[Given records Boundary: Start]

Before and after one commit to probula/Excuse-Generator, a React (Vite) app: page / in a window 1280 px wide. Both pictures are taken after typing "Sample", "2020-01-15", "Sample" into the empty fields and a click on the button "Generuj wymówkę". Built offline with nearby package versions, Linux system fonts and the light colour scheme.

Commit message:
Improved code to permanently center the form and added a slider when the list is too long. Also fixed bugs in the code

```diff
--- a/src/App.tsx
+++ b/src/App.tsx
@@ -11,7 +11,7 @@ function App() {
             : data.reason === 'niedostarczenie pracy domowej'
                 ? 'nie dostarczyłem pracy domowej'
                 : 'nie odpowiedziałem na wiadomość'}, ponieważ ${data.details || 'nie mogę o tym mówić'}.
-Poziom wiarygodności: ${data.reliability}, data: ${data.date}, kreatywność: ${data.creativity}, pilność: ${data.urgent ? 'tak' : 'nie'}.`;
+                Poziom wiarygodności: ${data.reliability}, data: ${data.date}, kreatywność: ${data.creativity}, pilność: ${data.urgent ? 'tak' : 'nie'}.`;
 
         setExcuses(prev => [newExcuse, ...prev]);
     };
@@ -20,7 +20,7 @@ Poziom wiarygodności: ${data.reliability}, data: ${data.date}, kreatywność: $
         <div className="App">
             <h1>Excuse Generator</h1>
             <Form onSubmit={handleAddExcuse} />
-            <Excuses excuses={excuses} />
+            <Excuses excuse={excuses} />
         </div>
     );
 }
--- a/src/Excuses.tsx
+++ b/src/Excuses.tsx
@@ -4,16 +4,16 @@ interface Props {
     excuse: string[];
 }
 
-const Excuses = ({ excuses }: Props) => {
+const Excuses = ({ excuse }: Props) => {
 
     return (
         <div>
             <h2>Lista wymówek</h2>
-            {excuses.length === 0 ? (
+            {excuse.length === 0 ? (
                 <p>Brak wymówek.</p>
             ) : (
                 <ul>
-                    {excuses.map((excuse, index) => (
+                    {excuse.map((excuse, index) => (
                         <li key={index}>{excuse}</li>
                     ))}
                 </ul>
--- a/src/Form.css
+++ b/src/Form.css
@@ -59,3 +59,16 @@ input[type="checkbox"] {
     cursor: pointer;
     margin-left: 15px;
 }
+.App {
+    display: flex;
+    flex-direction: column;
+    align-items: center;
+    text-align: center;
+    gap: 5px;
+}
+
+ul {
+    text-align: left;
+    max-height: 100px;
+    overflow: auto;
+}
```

[Given records Boundary: End]

▸ **Assignment**
Your task is to repeat every entry exactly.

▸ **Expected output**
Before and after one commit to probula/Excuse-Generator, a React (Vite) app: page / in a window 1280 px wide. Both pictures are taken after typing "Sample", "2020-01-15", "Sample" into the empty fields and a click on the button "Generuj wymówkę". Built offline with nearby package versions, Linux system fonts and the light colour scheme.

Commit message:
Improved code to permanently center the form and added a slider when the list is too long. Also fixed bugs in the code

```diff
--- a/src/App.tsx
+++ b/src/App.tsx
@@ -11,7 +11,7 @@ function App() {
             : data.reason === 'niedostarczenie pracy domowej'
                 ? 'nie dostarczyłem pracy domowej'
                 : 'nie odpowiedziałem na wiadomość'}, ponieważ ${data.details || 'nie mogę o tym mówić'}.
-Poziom wiarygodności: ${data.reliability}, data: ${data.date}, kreatywność: ${data.creativity}, pilność: ${data.urgent ? 'tak' : 'nie'}.`;
+                Poziom wiarygodności: ${data.reliability}, data: ${data.date}, kreatywność: ${data.creativity}, pilność: ${data.urgent ? 'tak' : 'nie'}.`;
 
         setExcuses(prev => [newExcuse, ...prev]);
     };
@@ -20,7 +20,7 @@ Poziom wiarygodności: ${data.reliability}, data: ${data.date}, kreatywność: $
         <div className="App">
             <h1>Excuse Generator</h1>
             <Form onSubmit={handleAddExcuse} />
-            <Excuses excuses={excuses} />
+            <Excuses excuse={excuses} />
         </div>
     );
 }
--- a/src/Excuses.tsx
+++ b/src/Excuses.tsx
@@ -4,16 +4,16 @@ interface Props {
     excuse: string[];
 }
 
-const Excuses = ({ excuses }: Props) => {
+const Excuses = ({ excuse }: Props) => {
 
     return (
         <div>
             <h2>Lista wymówek</h2>
-            {excuses.length === 0 ? (
+            {excuse.length === 0 ? (
                 <p>Brak wymówek.</p>
             ) : (
                 <ul>
-                    {excuses.map((excuse, index) => (
+                    {excuse.map((excuse, index) => (
                         <li key={index}>{excuse}</li>
                     ))}
                 </ul>
--- a/src/Form.css
+++ b/src/Form.css
@@ -59,3 +59,16 @@ input[type="checkbox"] {
     cursor: pointer;
     margin-left: 15px;
 }
+.App {
+    display: flex;
+    flex-direction: column;
+    align-items: center;
+    text-align: center;
+    gap: 5px;
+}
+
+ul {
+    text-align: left;
+    max-height: 100px;
+    overflow: auto;
+}
```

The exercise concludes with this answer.